TASK DIRECTIONS: Give back every line of the data exactly. Pictures are not part of the copy.

EXERCISE MATERIAL:
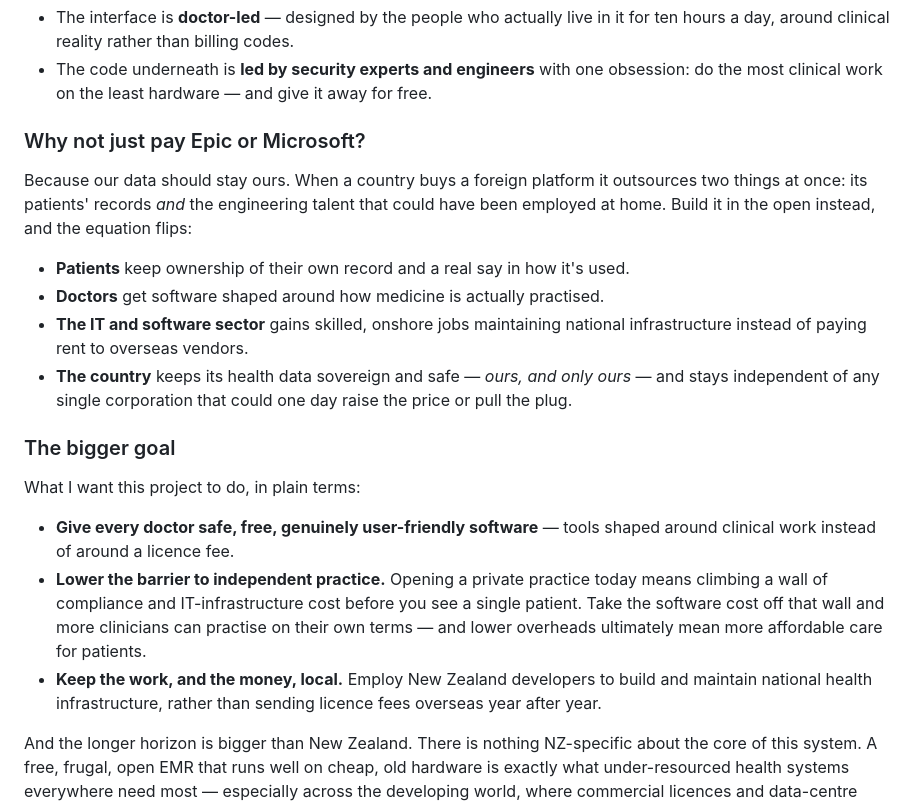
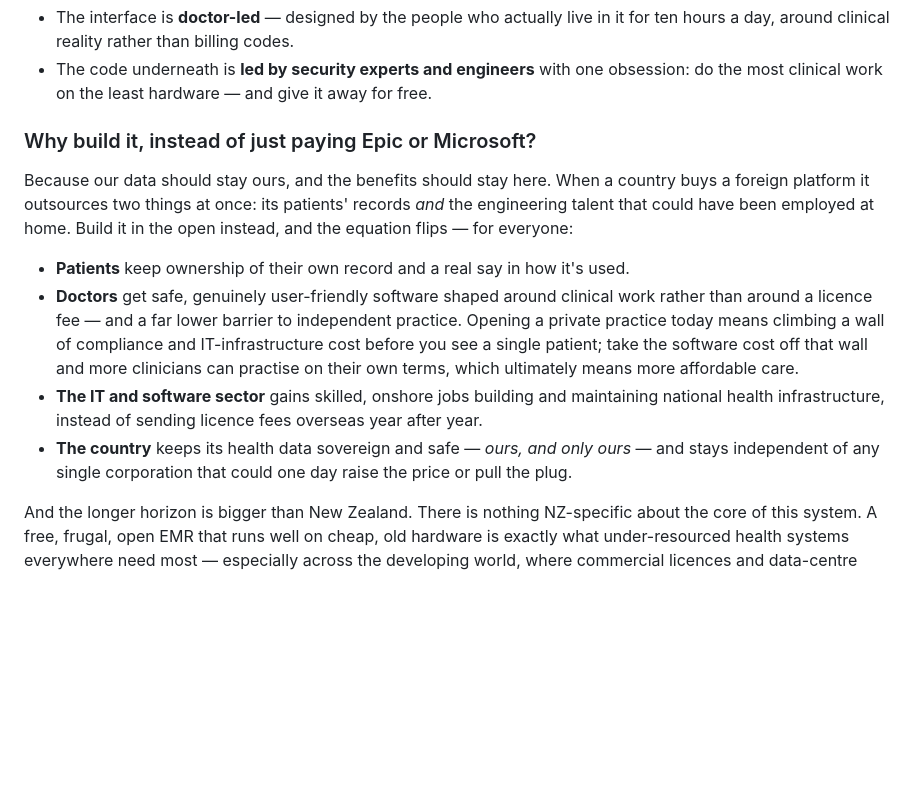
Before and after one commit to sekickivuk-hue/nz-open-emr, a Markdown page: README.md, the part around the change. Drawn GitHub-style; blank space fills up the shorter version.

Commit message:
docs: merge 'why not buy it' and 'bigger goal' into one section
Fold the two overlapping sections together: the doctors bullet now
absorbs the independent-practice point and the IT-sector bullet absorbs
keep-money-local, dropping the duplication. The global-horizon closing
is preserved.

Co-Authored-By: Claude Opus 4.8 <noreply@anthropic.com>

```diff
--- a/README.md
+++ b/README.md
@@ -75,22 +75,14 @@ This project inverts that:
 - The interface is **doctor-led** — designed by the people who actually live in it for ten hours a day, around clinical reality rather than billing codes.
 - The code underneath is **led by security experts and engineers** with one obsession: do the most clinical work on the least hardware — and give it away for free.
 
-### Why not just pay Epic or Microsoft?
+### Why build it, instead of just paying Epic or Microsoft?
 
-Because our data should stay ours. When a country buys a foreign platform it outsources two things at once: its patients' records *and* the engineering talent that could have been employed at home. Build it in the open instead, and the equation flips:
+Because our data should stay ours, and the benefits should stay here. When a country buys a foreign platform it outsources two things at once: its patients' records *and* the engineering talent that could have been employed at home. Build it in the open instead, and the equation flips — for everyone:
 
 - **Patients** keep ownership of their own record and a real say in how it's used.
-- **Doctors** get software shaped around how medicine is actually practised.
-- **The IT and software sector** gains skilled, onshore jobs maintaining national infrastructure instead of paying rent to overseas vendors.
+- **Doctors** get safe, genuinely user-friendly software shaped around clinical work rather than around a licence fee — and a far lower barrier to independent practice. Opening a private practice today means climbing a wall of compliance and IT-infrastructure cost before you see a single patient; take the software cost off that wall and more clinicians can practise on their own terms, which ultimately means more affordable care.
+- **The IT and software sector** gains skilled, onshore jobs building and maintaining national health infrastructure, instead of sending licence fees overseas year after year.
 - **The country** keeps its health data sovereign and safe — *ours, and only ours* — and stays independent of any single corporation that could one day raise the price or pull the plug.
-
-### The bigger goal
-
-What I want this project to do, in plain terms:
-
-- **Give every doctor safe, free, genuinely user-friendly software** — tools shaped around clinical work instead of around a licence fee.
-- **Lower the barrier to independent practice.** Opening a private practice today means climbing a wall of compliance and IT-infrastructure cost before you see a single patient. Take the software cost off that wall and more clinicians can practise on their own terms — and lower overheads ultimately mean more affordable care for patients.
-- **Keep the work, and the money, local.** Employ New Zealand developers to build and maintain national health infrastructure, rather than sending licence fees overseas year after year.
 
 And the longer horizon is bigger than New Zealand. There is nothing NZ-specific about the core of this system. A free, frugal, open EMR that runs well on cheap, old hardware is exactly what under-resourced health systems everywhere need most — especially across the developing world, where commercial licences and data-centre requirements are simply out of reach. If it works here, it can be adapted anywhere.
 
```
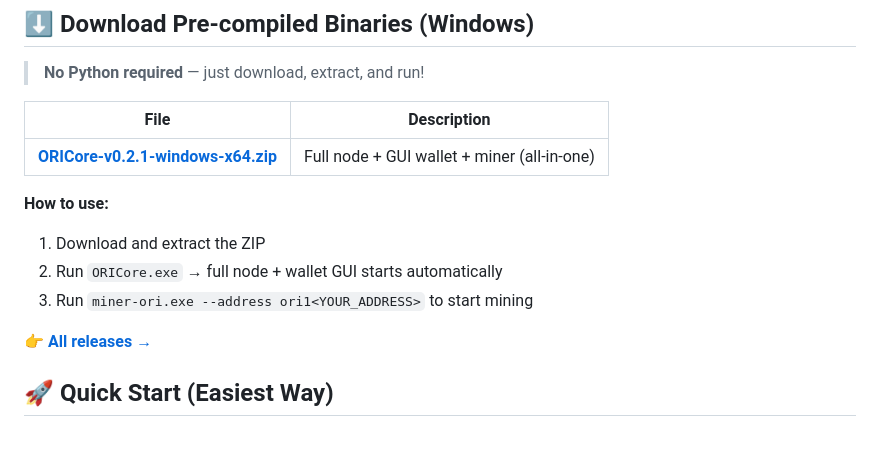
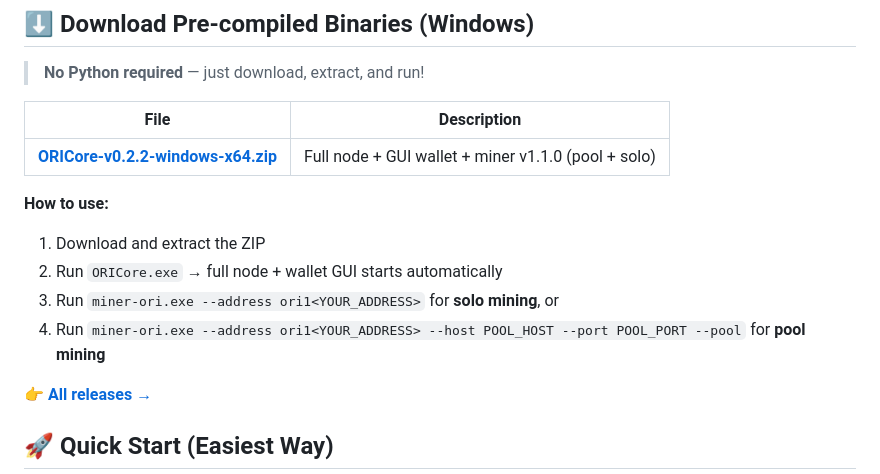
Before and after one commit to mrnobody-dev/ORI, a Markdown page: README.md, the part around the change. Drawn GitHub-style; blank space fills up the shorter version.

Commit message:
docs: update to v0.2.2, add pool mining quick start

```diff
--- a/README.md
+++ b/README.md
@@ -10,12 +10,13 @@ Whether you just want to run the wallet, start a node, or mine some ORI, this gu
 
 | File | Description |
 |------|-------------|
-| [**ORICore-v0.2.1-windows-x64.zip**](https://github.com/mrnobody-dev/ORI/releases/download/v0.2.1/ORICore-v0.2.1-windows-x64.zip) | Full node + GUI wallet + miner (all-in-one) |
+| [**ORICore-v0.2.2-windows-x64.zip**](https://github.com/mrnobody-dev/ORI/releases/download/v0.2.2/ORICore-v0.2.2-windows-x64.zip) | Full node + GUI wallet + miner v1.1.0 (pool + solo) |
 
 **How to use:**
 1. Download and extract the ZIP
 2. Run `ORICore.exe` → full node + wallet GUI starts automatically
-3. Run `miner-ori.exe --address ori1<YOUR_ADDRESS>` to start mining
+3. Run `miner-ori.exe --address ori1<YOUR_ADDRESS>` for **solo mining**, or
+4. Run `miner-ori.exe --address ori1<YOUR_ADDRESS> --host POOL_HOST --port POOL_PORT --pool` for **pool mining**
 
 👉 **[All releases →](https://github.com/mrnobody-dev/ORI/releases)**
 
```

TASK SOLUTION:
Before and after one commit to sekickivuk-hue/nz-open-emr, a Markdown page: README.md, the part around the change. Drawn GitHub-style; blank space fills up the shorter version.

Commit message:
docs: merge 'why not buy it' and 'bigger goal' into one section
Fold the two overlapping sections together: the doctors bullet now
absorbs the independent-practice point and the IT-sector bullet absorbs
keep-money-local, dropping the duplication. The global-horizon closing
is preserved.

Co-Authored-By: Claude Opus 4.8 <noreply@anthropic.com>

```diff
--- a/README.md
+++ b/README.md
@@ -75,22 +75,14 @@ This project inverts that:
 - The interface is **doctor-led** — designed by the people who actually live in it for ten hours a day, around clinical reality rather than billing codes.
 - The code underneath is **led by security experts and engineers** with one obsession: do the most clinical work on the least hardware — and give it away for free.
 
-### Why not just pay Epic or Microsoft?
+### Why build it, instead of just paying Epic or Microsoft?
 
-Because our data should stay ours. When a country buys a foreign platform it outsources two things at once: its patients' records *and* the engineering talent that could have been employed at home. Build it in the open instead, and the equation flips:
+Because our data should stay ours, and the benefits should stay here. When a country buys a foreign platform it outsources two things at once: its patients' records *and* the engineering talent that could have been employed at home. Build it in the open instead, and the equation flips — for everyone:
 
 - **Patients** keep ownership of their own record and a real say in how it's used.
-- **Doctors** get software shaped around how medicine is actually practised.
-- **The IT and software sector** gains skilled, onshore jobs maintaining national infrastructure instead of paying rent to overseas vendors.
+- **Doctors** get safe, genuinely user-friendly software shaped around clinical work rather than around a licence fee — and a far lower barrier to independent practice. Opening a private practice today means climbing a wall of compliance and IT-infrastructure cost before you see a single patient; take the software cost off that wall and more clinicians can practise on their own terms, which ultimately means more affordable care.
+- **The IT and software sector** gains skilled, onshore jobs building and maintaining national health infrastructure, instead of sending licence fees overseas year after year.
 - **The country** keeps its health data sovereign and safe — *ours, and only ours* — and stays independent of any single corporation that could one day raise the price or pull the plug.
-
-### The bigger goal
-
-What I want this project to do, in plain terms:
-
-- **Give every doctor safe, free, genuinely user-friendly software** — tools shaped around clinical work instead of around a licence fee.
-- **Lower the barrier to independent practice.** Opening a private practice today means climbing a wall of compliance and IT-infrastructure cost before you see a single patient. Take the software cost off that wall and more clinicians can practise on their own terms — and lower overheads ultimately mean more affordable care for patients.
-- **Keep the work, and the money, local.** Employ New Zealand developers to build and maintain national health infrastructure, rather than sending licence fees overseas year after year.
 
 And the longer horizon is bigger than New Zealand. There is nothing NZ-specific about the core of this system. A free, frugal, open EMR that runs well on cheap, old hardware is exactly what under-resourced health systems everywhere need most — especially across the developing world, where commercial licences and data-centre requirements are simply out of reach. If it works here, it can be adapted anywhere.
 
```
Before and after one commit to mrnobody-dev/ORI, a Markdown page: README.md, the part around the change. Drawn GitHub-style; blank space fills up the shorter version.

Commit message:
docs: update to v0.2.2, add pool mining quick start

```diff
--- a/README.md
+++ b/README.md
@@ -10,12 +10,13 @@ Whether you just want to run the wallet, start a node, or mine some ORI, this gu
 
 | File | Description |
 |------|-------------|
-| [**ORICore-v0.2.1-windows-x64.zip**](https://github.com/mrnobody-dev/ORI/releases/download/v0.2.1/ORICore-v0.2.1-windows-x64.zip) | Full node + GUI wallet + miner (all-in-one) |
+| [**ORICore-v0.2.2-windows-x64.zip**](https://github.com/mrnobody-dev/ORI/releases/download/v0.2.2/ORICore-v0.2.2-windows-x64.zip) | Full node + GUI wallet + miner v1.1.0 (pool + solo) |
 
 **How to use:**
 1. Download and extract the ZIP
 2. Run `ORICore.exe` → full node + wallet GUI starts automatically
-3. Run `miner-ori.exe --address ori1<YOUR_ADDRESS>` to start mining
+3. Run `miner-ori.exe --address ori1<YOUR_ADDRESS>` for **solo mining**, or
+4. Run `miner-ori.exe --address ori1<YOUR_ADDRESS> --host POOL_HOST --port POOL_PORT --pool` for **pool mining**
 
 👉 **[All releases →](https://github.com/mrnobody-dev/ORI/releases)**
 
```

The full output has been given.